--- Exercise materials ---
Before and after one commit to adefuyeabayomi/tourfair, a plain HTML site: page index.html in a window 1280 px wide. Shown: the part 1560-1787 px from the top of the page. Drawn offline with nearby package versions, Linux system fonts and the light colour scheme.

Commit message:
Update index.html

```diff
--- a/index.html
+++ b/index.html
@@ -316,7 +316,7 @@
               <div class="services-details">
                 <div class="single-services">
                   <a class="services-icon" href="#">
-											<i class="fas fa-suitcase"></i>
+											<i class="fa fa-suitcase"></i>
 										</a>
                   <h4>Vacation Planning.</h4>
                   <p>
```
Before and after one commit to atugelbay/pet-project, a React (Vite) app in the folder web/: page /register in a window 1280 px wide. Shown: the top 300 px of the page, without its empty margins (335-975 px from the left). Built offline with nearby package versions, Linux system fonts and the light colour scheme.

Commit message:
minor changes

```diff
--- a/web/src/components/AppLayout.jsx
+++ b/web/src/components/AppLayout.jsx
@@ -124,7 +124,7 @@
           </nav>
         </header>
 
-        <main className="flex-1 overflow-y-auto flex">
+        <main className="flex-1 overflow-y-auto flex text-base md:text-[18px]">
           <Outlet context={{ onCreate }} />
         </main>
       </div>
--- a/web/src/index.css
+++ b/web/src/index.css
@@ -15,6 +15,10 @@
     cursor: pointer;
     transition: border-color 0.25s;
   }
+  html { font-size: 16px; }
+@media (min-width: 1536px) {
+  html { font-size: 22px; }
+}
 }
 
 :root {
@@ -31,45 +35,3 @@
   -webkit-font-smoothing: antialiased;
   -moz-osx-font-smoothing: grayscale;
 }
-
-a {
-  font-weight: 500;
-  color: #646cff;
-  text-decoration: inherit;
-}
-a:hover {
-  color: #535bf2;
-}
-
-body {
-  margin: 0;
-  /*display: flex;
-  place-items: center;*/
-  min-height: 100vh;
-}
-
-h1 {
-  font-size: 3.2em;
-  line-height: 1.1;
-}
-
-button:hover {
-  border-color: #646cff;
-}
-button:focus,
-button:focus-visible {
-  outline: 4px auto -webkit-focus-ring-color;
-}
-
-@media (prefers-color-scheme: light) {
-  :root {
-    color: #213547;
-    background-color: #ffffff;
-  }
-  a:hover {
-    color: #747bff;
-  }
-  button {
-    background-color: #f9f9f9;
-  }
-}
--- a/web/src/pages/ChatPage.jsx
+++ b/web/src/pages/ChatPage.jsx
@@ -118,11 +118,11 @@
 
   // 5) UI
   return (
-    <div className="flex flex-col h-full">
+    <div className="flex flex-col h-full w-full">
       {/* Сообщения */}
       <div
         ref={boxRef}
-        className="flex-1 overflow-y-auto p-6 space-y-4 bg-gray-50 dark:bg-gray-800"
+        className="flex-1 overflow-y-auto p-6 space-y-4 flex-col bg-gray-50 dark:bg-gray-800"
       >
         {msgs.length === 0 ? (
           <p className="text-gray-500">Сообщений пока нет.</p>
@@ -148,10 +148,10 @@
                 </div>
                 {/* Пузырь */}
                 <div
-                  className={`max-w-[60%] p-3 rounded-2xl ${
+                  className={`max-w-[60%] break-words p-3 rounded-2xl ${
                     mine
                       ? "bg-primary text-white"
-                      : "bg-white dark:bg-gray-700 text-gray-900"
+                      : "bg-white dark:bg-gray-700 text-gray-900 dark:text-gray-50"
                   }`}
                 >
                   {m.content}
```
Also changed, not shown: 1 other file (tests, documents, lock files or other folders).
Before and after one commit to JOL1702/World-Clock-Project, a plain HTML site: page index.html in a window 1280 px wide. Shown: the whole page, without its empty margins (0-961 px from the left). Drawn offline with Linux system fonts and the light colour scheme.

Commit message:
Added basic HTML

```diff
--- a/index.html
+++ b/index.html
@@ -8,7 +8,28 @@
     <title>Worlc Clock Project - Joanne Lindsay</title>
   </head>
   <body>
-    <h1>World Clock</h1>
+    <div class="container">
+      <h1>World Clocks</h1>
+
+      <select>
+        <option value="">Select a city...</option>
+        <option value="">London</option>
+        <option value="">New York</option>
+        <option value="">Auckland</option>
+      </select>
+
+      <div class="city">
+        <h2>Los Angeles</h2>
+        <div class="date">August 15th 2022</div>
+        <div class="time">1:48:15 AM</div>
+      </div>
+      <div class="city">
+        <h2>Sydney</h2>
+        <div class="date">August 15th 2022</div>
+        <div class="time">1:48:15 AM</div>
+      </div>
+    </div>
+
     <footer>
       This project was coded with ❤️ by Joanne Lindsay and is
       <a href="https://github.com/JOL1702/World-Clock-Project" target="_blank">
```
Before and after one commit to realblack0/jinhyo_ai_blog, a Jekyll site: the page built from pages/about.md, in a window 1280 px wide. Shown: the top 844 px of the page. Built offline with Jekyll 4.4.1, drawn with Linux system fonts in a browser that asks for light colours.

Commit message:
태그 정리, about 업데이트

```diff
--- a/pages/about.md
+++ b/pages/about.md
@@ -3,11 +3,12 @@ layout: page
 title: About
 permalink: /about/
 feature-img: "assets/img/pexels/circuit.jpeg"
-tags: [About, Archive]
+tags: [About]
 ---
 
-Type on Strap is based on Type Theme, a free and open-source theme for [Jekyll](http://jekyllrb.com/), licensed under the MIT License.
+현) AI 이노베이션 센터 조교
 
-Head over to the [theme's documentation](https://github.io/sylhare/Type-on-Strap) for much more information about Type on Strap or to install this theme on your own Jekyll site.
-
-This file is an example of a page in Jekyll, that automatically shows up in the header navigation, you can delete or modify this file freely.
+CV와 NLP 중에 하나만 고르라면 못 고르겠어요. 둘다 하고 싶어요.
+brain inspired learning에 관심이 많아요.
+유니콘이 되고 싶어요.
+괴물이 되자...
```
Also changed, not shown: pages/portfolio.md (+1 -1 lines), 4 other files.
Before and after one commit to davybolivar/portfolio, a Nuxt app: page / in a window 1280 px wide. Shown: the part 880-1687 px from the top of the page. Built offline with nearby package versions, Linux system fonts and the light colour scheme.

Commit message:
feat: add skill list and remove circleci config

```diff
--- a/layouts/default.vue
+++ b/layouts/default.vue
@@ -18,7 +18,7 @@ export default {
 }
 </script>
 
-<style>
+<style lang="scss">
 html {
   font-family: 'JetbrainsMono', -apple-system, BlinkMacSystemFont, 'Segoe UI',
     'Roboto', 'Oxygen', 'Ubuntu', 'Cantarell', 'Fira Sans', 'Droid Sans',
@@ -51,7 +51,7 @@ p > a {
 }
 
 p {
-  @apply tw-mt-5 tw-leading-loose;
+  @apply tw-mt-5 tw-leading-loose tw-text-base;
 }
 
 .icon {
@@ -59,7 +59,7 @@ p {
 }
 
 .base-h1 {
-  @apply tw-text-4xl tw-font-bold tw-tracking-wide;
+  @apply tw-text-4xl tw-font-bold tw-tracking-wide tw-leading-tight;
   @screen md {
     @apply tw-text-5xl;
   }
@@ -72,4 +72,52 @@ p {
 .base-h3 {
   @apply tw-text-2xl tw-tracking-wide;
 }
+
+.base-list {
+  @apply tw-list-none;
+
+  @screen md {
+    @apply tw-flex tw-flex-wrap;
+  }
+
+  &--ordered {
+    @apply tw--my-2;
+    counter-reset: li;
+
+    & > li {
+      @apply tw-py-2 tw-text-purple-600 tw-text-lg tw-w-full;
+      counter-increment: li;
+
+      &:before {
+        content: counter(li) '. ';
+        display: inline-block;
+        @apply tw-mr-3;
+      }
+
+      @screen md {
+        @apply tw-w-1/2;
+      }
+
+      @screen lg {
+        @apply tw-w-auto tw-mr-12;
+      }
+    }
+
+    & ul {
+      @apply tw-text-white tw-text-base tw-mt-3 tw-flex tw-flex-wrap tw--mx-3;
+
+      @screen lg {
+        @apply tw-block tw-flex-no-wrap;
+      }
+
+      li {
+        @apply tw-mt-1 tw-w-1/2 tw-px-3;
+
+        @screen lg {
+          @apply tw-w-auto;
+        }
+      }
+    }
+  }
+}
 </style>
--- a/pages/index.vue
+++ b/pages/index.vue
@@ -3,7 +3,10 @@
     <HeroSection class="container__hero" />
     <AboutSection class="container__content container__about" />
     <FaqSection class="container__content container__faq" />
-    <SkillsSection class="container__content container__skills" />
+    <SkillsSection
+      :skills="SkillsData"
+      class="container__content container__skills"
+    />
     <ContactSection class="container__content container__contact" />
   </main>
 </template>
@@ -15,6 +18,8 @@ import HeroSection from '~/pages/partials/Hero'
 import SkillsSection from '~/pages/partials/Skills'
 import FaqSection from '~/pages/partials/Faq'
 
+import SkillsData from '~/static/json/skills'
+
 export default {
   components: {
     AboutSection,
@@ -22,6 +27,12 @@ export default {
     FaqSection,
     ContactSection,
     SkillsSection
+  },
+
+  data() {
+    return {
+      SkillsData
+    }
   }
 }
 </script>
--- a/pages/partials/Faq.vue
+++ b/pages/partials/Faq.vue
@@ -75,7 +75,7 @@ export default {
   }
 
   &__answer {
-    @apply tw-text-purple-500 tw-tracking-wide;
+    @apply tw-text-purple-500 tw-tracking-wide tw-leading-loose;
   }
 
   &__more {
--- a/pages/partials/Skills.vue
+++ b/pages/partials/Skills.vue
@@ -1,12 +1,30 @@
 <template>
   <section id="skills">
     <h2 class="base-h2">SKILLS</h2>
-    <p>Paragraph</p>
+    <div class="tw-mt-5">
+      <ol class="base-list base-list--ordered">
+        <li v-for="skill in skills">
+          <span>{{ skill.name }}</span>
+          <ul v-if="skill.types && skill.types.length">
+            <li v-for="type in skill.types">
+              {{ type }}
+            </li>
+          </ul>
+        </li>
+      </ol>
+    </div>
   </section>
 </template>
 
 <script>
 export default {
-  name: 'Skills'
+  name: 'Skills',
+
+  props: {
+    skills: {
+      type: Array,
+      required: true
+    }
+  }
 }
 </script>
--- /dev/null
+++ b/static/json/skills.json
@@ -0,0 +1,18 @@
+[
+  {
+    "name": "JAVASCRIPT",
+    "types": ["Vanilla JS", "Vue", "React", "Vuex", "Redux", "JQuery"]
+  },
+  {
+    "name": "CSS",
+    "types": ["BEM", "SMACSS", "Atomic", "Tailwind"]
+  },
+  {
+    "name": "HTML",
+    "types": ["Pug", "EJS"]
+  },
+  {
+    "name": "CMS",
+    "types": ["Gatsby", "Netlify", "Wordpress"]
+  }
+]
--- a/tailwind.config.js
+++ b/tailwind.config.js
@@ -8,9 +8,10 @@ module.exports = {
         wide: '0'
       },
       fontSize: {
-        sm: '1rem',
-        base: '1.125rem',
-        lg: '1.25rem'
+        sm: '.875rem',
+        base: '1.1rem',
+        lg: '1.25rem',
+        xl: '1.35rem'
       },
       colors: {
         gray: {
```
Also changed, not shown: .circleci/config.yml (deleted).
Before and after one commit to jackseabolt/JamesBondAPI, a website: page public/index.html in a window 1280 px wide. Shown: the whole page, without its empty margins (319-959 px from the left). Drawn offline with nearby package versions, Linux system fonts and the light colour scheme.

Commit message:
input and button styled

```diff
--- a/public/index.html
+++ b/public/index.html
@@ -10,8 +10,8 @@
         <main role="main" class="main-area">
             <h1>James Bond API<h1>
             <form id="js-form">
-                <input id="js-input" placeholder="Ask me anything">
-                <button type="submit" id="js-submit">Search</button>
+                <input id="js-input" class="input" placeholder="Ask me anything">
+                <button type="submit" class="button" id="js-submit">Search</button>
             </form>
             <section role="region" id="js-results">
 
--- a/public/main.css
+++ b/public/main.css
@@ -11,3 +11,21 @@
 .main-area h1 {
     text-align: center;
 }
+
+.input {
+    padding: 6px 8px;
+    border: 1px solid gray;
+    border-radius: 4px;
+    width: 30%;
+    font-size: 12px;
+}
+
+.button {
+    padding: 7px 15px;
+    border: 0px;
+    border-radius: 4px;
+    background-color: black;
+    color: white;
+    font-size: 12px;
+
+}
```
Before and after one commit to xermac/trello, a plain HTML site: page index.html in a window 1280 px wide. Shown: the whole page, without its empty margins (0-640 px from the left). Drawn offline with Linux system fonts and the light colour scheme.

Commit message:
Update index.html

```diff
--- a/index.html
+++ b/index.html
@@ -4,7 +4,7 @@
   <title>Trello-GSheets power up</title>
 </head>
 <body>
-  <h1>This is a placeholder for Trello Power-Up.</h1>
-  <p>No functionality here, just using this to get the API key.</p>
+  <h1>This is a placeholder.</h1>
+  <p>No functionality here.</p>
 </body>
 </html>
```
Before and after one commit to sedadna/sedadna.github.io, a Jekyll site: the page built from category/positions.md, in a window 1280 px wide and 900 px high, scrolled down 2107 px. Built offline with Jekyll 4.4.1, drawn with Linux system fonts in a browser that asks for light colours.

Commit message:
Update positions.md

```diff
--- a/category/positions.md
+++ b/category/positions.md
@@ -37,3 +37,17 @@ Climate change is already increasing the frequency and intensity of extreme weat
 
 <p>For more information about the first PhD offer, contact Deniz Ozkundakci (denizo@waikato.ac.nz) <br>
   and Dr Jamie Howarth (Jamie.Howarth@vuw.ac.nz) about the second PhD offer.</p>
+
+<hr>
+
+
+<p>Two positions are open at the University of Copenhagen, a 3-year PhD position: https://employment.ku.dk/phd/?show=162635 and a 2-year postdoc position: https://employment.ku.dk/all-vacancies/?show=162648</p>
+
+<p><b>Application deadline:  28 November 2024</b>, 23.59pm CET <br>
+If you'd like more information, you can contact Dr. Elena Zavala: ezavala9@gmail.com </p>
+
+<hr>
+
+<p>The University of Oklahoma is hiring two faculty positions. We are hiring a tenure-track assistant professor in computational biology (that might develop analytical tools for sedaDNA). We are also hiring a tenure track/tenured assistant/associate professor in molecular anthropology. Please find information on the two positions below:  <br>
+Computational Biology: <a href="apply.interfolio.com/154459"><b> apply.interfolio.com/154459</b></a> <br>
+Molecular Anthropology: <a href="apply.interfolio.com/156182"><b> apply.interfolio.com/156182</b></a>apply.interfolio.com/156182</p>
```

--- Problem statement ---
Go through the listing above and copy each line that contains "tracking".

--- Task response ---
-  @apply tw-text-4xl tw-font-bold tw-tracking-wide;
+  @apply tw-text-4xl tw-font-bold tw-tracking-wide tw-leading-tight;
   @apply tw-text-2xl tw-tracking-wide;
-    @apply tw-text-purple-500 tw-tracking-wide;
+    @apply tw-text-purple-500 tw-tracking-wide tw-leading-loose;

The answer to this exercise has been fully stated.